WORK ORDER:
Without including any picture, copy the entries that follow word for word.

* * * * * * *

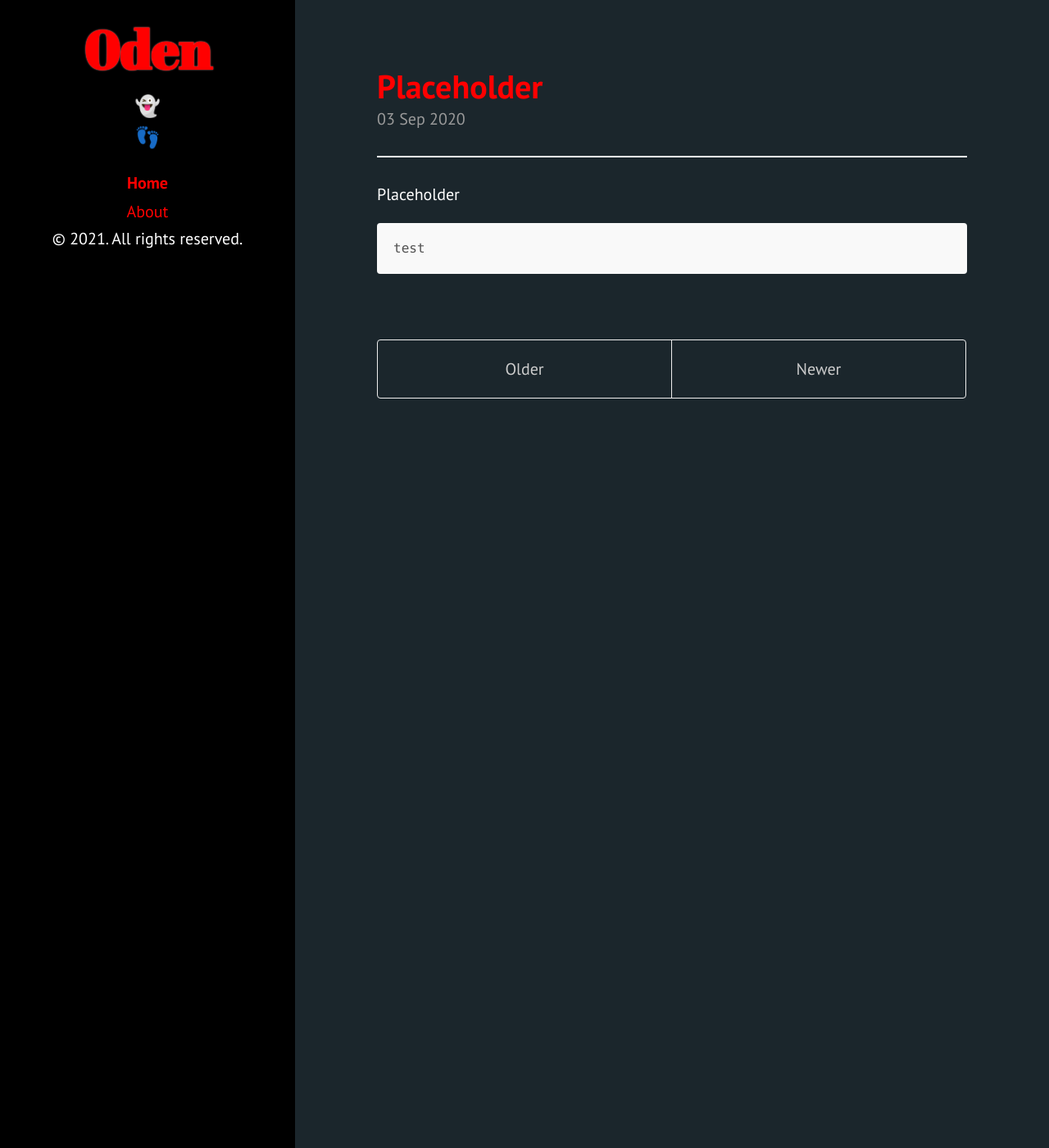
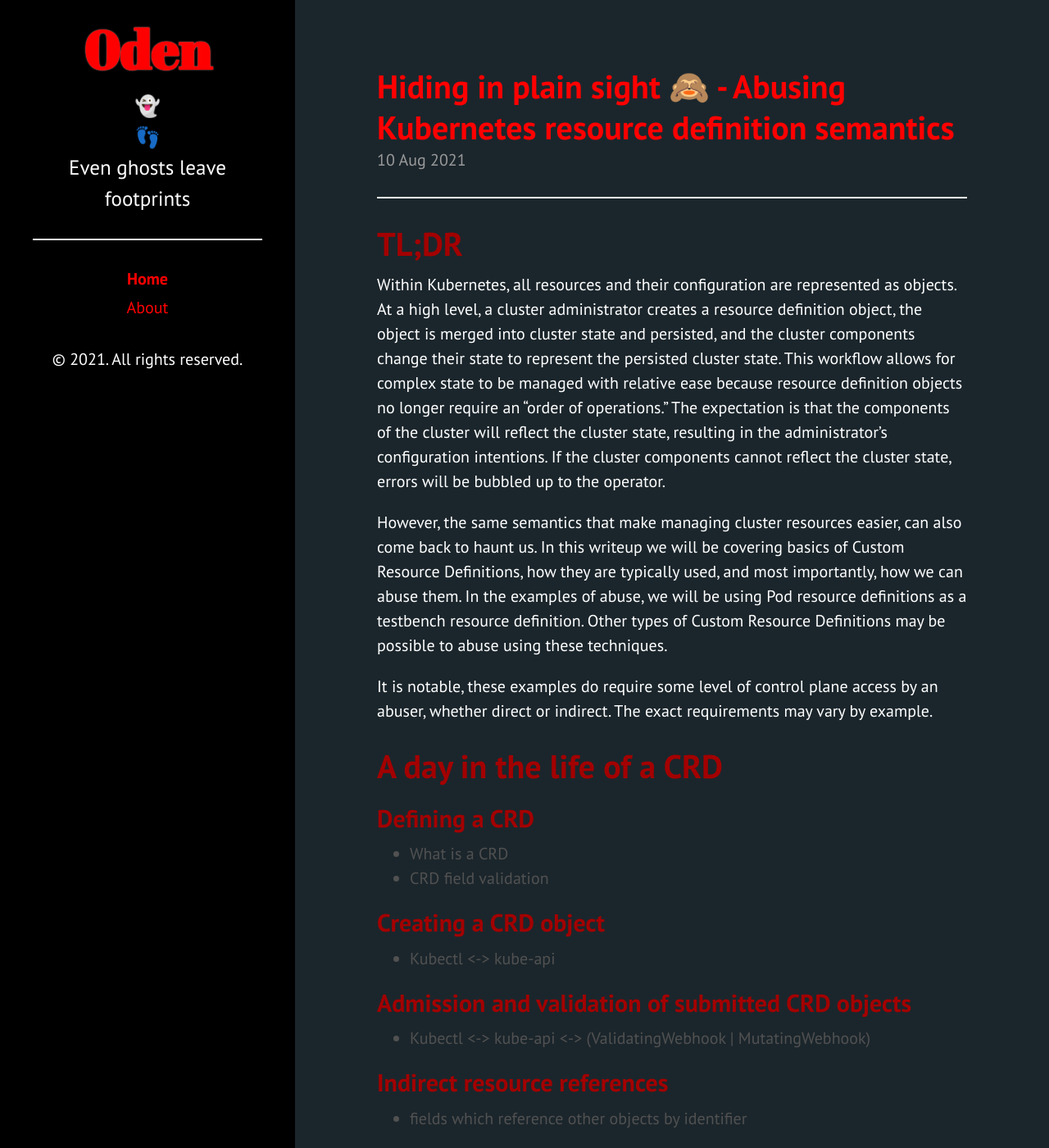
Before and after one commit to btonic/btonic.github.io, a Jekyll site: the page built from index.html, in a window 1280 px wide and 1400 px high. Shown: the whole window at 82% size. Built offline with Jekyll 4.4.1, drawn with Linux system fonts in a browser that asks for light colours; the list of posts is cut into pages by our own code; some of the changed text lies outside the part shown.

Commit message:
WIP push

````diff
--- a/_config.yml
+++ b/_config.yml
@@ -5,6 +5,8 @@ description: >
   👻
   <br />
   👣
+  <br />
+  Even ghosts leave footprints
 url:              https://0day.engineer
 baseurl:          ''
 paginate:         2
--- a/_includes/sidebar.html
+++ b/_includes/sidebar.html
@@ -8,6 +8,7 @@
       </h1>
       <p class="lead">{{ site.description }}</p>
     </div>
+    <hr>
 
     <nav class="sidebar-nav">
       <a class="sidebar-nav-item{% if page.title == "Home" %} active{% endif %}" href="/">Home</a>
@@ -19,6 +20,7 @@
           {% endif %}
         {% endif %}
       {% endfor %}
+      <br>
       <p>&copy; {{ site.time | date: '%Y' }}. All rights reserved.</p>
     </nav>
   </div>
--- a/_posts/2020-09-03-placeholder.md
+++ /dev/null
@@ -1,9 +0,0 @@
----
-layout: post
-title: Placeholder
----
-
-Placeholder
-```go
-test
-```
--- /dev/null
+++ b/_posts/2021-08-10-abusing-k8s-resource-definition-semantics.md
@@ -0,0 +1,55 @@
+---
+layout: post
+title: Hiding in plain sight 🙈 - Abusing Kubernetes resource definition semantics
+---
+
+# TL;DR
+Within Kubernetes, all resources and their configuration are represented as
+objects. At a high level, a cluster administrator creates a resource
+definition object, the object is merged into cluster state and persisted,
+and the cluster components change their state to represent the persisted cluster
+state. This workflow allows for complex state to be managed with relative ease because
+resource definition objects no longer require an "order of operations." The expectation
+is that the components of the cluster will reflect the cluster state, resulting
+in the administrator's configuration intentions. If the cluster components
+cannot reflect the cluster state, errors will be bubbled up to the operator.
+
+However, the same semantics that make managing cluster resources easier, can
+also come back to haunt us. In this writeup we will be covering basics of Custom
+Resource Definitions, how they are typically used, and most importantly, how we
+can abuse them. In the examples of abuse, we will be using Pod resource
+definitions as a testbench resource definition. Other types of Custom Resource
+Definitions may be possible to abuse using these techniques.
+
+It is notable, these examples do require some level of control plane access by
+an abuser, whether direct or indirect. The exact requirements may vary by
+example.
+
+# A day in the life of a CRD
+## Defining a CRD
+* What is a CRD
+* CRD field validation
+
+## Creating a CRD object
+* Kubectl <-> kube-api
+
+## Admission and validation of submitted CRD objects
+* Kubectl <-> kube-api <-> \(ValidatingWebhook \| MutatingWebhook\)
+
+## Indirect resource references
+* fields which reference other objects by identifier
+
+# Pods, sets, and deployments
+
+#
+
+
+
+
+
+
+```go
+function() {
+    fmt.Println("test");
+}
+```
--- a/public/css/poole.css
+++ b/public/css/poole.css
@@ -84,7 +84,7 @@ h1, h2, h3, h4, h5, h6 {
   margin-bottom: .5rem;
   font-weight: bold;
   line-height: 1.25;
-  color: #313131;
+  color: #a30000;
   text-rendering: optimizeLegibility;
 }
 h1 {
````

* * * * * * *

WRITTEN SOLUTION:
Before and after one commit to btonic/btonic.github.io, a Jekyll site: the page built from index.html, in a window 1280 px wide and 1400 px high. Shown: the whole window at 82% size. Built offline with Jekyll 4.4.1, drawn with Linux system fonts in a browser that asks for light colours; the list of posts is cut into pages by our own code; some of the changed text lies outside the part shown.

Commit message:
WIP push

````diff
--- a/_config.yml
+++ b/_config.yml
@@ -5,6 +5,8 @@ description: >
   👻
   <br />
   👣
+  <br />
+  Even ghosts leave footprints
 url:              https://0day.engineer
 baseurl:          ''
 paginate:         2
--- a/_includes/sidebar.html
+++ b/_includes/sidebar.html
@@ -8,6 +8,7 @@
       </h1>
       <p class="lead">{{ site.description }}</p>
     </div>
+    <hr>
 
     <nav class="sidebar-nav">
       <a class="sidebar-nav-item{% if page.title == "Home" %} active{% endif %}" href="/">Home</a>
@@ -19,6 +20,7 @@
           {% endif %}
         {% endif %}
       {% endfor %}
+      <br>
       <p>&copy; {{ site.time | date: '%Y' }}. All rights reserved.</p>
     </nav>
   </div>
--- a/_posts/2020-09-03-placeholder.md
+++ /dev/null
@@ -1,9 +0,0 @@
----
-layout: post
-title: Placeholder
----
-
-Placeholder
-```go
-test
-```
--- /dev/null
+++ b/_posts/2021-08-10-abusing-k8s-resource-definition-semantics.md
@@ -0,0 +1,55 @@
+---
+layout: post
+title: Hiding in plain sight 🙈 - Abusing Kubernetes resource definition semantics
+---
+
+# TL;DR
+Within Kubernetes, all resources and their configuration are represented as
+objects. At a high level, a cluster administrator creates a resource
+definition object, the object is merged into cluster state and persisted,
+and the cluster components change their state to represent the persisted cluster
+state. This workflow allows for complex state to be managed with relative ease because
+resource definition objects no longer require an "order of operations." The expectation
+is that the components of the cluster will reflect the cluster state, resulting
+in the administrator's configuration intentions. If the cluster components
+cannot reflect the cluster state, errors will be bubbled up to the operator.
+
+However, the same semantics that make managing cluster resources easier, can
+also come back to haunt us. In this writeup we will be covering basics of Custom
+Resource Definitions, how they are typically used, and most importantly, how we
+can abuse them. In the examples of abuse, we will be using Pod resource
+definitions as a testbench resource definition. Other types of Custom Resource
+Definitions may be possible to abuse using these techniques.
+
+It is notable, these examples do require some level of control plane access by
+an abuser, whether direct or indirect. The exact requirements may vary by
+example.
+
+# A day in the life of a CRD
+## Defining a CRD
+* What is a CRD
+* CRD field validation
+
+## Creating a CRD object
+* Kubectl <-> kube-api
+
+## Admission and validation of submitted CRD objects
+* Kubectl <-> kube-api <-> \(ValidatingWebhook \| MutatingWebhook\)
+
+## Indirect resource references
+* fields which reference other objects by identifier
+
+# Pods, sets, and deployments
+
+#
+
+
+
+
+
+
+```go
+function() {
+    fmt.Println("test");
+}
+```
--- a/public/css/poole.css
+++ b/public/css/poole.css
@@ -84,7 +84,7 @@ h1, h2, h3, h4, h5, h6 {
   margin-bottom: .5rem;
   font-weight: bold;
   line-height: 1.25;
-  color: #313131;
+  color: #a30000;
   text-rendering: optimizeLegibility;
 }
 h1 {
````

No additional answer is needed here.